[Exercise data]

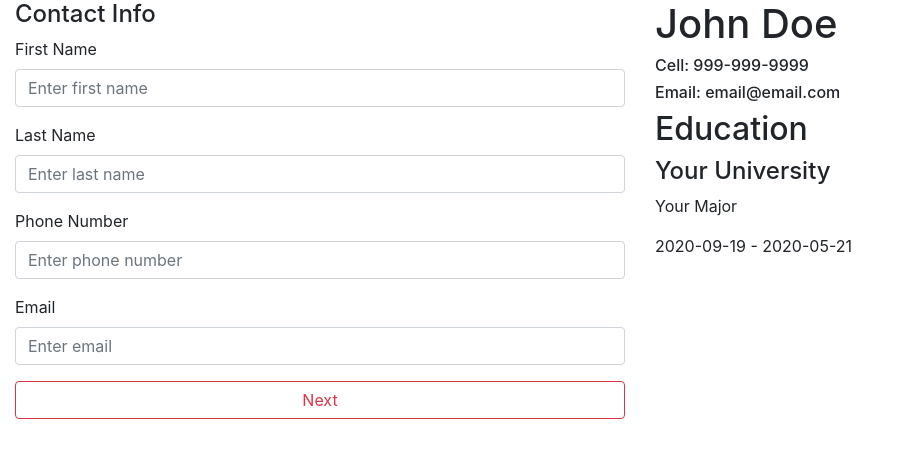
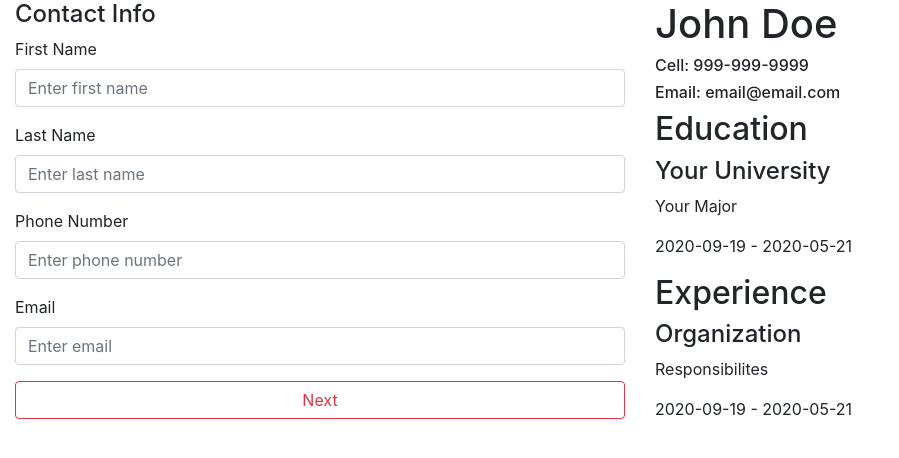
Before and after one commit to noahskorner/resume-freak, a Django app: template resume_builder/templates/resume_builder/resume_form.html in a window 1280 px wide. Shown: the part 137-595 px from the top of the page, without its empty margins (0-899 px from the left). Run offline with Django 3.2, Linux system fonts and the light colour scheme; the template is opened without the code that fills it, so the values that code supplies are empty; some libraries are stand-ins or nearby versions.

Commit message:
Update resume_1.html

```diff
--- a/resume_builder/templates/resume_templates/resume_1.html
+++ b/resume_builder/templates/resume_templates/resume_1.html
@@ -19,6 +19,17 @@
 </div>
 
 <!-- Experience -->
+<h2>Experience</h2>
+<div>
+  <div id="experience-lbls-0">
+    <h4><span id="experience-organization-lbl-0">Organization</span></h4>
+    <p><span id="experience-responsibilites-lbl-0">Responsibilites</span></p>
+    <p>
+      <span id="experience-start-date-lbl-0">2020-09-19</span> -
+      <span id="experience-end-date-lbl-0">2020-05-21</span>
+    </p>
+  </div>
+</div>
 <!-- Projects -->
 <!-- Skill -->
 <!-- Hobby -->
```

[/Exercise data]

Would you give the records again exactly, dropping the pictures?

Before and after one commit to noahskorner/resume-freak, a Django app: template resume_builder/templates/resume_builder/resume_form.html in a window 1280 px wide. Shown: the part 137-595 px from the top of the page, without its empty margins (0-899 px from the left). Run offline with Django 3.2, Linux system fonts and the light colour scheme; the template is opened without the code that fills it, so the values that code supplies are empty; some libraries are stand-ins or nearby versions.

Commit message:
Update resume_1.html

```diff
--- a/resume_builder/templates/resume_templates/resume_1.html
+++ b/resume_builder/templates/resume_templates/resume_1.html
@@ -19,6 +19,17 @@
 </div>
 
 <!-- Experience -->
+<h2>Experience</h2>
+<div>
+  <div id="experience-lbls-0">
+    <h4><span id="experience-organization-lbl-0">Organization</span></h4>
+    <p><span id="experience-responsibilites-lbl-0">Responsibilites</span></p>
+    <p>
+      <span id="experience-start-date-lbl-0">2020-09-19</span> -
+      <span id="experience-end-date-lbl-0">2020-05-21</span>
+    </p>
+  </div>
+</div>
 <!-- Projects -->
 <!-- Skill -->
 <!-- Hobby -->
```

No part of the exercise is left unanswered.